The Cambridge History of English and American Literature in 18 Volumes (1907–21).
Volume XIII. The Victorian Age, Part One.
§ 13. Victorian prosody
Between the prosodic practice of the later and larger part of the nineteenth century and that of the earlier, there is no such difference of principle as had prevailed between the earlier practice and the orthodox prosody of the eighteenth, so that, despite the number and importance of Victorian poets, we shall be able to treat them here more shortly than their teachers. But there are still three, not ill-marked, shades of division—the last of them as yet not clearly determinable but, possibly, of great importance—between the stages of this Victorian poetry itself; and there is at the opening, and not there only, a phenomenon which, though once more not at all surprising when duly considered, is certainly remarkable. Moreover, the actual prosodists of the sixty years are an almost formidable multitude, belonging to various prosodic nations and speaking, as it were, different prosodic languages; so that we shall have to give them more room as we give the poets less. And the most logical order of arrangement will be to deal with the special phenomenon above referred to first; to take the theorists next and to end with the sweeter mouths of the poets themselves.
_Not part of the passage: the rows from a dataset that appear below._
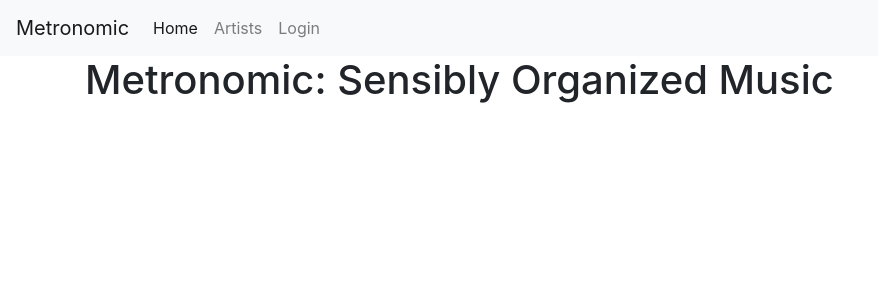
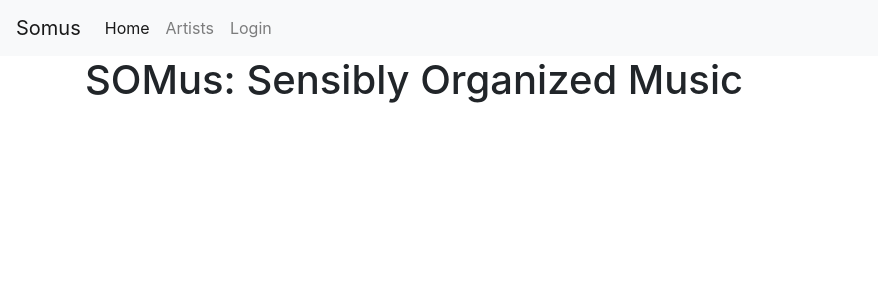
Before and after one commit to ajpfahnl/hornmusic, a Django app: page / in a window 1280 px wide. Shown: the top 300 px of the page, without its empty margins (0-878 px from the left). Run offline with Django 3.2, Linux system fonts and the light colour scheme; data that the repository does not hold is empty; some libraries are stand-ins or nearby versions.

Commit message:
rename html to Somus

```diff
--- a/music/templates/music/base.html
+++ b/music/templates/music/base.html
@@ -10,7 +10,7 @@
 <body>
     <!--Navigation-->
     <nav class="navbar navbar-expand-lg navbar-light bg-light">
-        <a class="navbar-brand" href="{% url 'music:index' %}">Metronomic</a>
+        <a class="navbar-brand" href="{% url 'music:index' %}">Somus</a>
         <button class="navbar-toggler" type="button" data-toggle="collapse" data-target="#navbarNavAltMarkup" aria-controls="navbarNavAltMarkup" aria-expanded="false" aria-label="Toggle navigation">
           <span class="navbar-toggler-icon"></span>
         </button>
--- a/music/templates/music/index.html
+++ b/music/templates/music/index.html
@@ -1,6 +1,6 @@
 {% extends "music/base.html" %}
 {% block content %}
-<h1>Metronomic: Sensibly Organized Music</h1>
+<h1>SOMus: Sensibly Organized Music</h1>
 {% for playlist in playlists %}
 <h4>{{ playlist.title }}</h4>
 <input class="form-control" id="searchInput{{ playlist.id }}" type="text" placeholder="Search...">
```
The point to start with is the fact that, though we can, it is believed, prove the general identity of method in the verse of 1798–1830, this was not by any means generally recognised, and the absence of recognition was, undoubtedly, at the root of the prosodic confusion of tongues which has succeeded. It has been mentioned, and cannot be mentioned too often, that Coleridge “could hardly scan” some of Tennyson’s verses; that he thought the younger poet “did not very well know what metre is,” and wished him “to write for two or three years in none but well known and correctly defined” measures. Now, at the present day, there is not the slightest difficulty, not merely in scanning Tennyson’s metres throughout, even in the unfinished forms in which Coleridge saw them in 1833, but in perceiving and proving that they proceed wholly on that very same principle of equivalence which accounts for The Ancient Mariner and Christabel. Fifteen years later, and half a dozen after the definitive exhibition of Tennyson’s genius and method in the 1842 volumes, a critic by no means despicable and far from generally hostile, William Smith, uttered a wail of agonised despair over the “Hollyhock” song—every principle and almost every line of which can be defended and paralleled from Shakespeare—as outlandish “ear-torturing” and altogether metrically indefensible and unintelligible. Bearing these things in mind, and bearing in mind, also, the strange paralogisms of Guest, rather less than midway between Smith and Coleridge, we shall not be unprepared to find that neither the return to the study of Elizabethan poetry, nor the great practice of the first romantic school, nor the strictly historical, though unfortunately misdirected, enquiries of Guest himself, saved the prosodists of Victorian times from all sorts of contradictory will-worships, of which the best thing that can usually be said is that one often exposes the faults of another.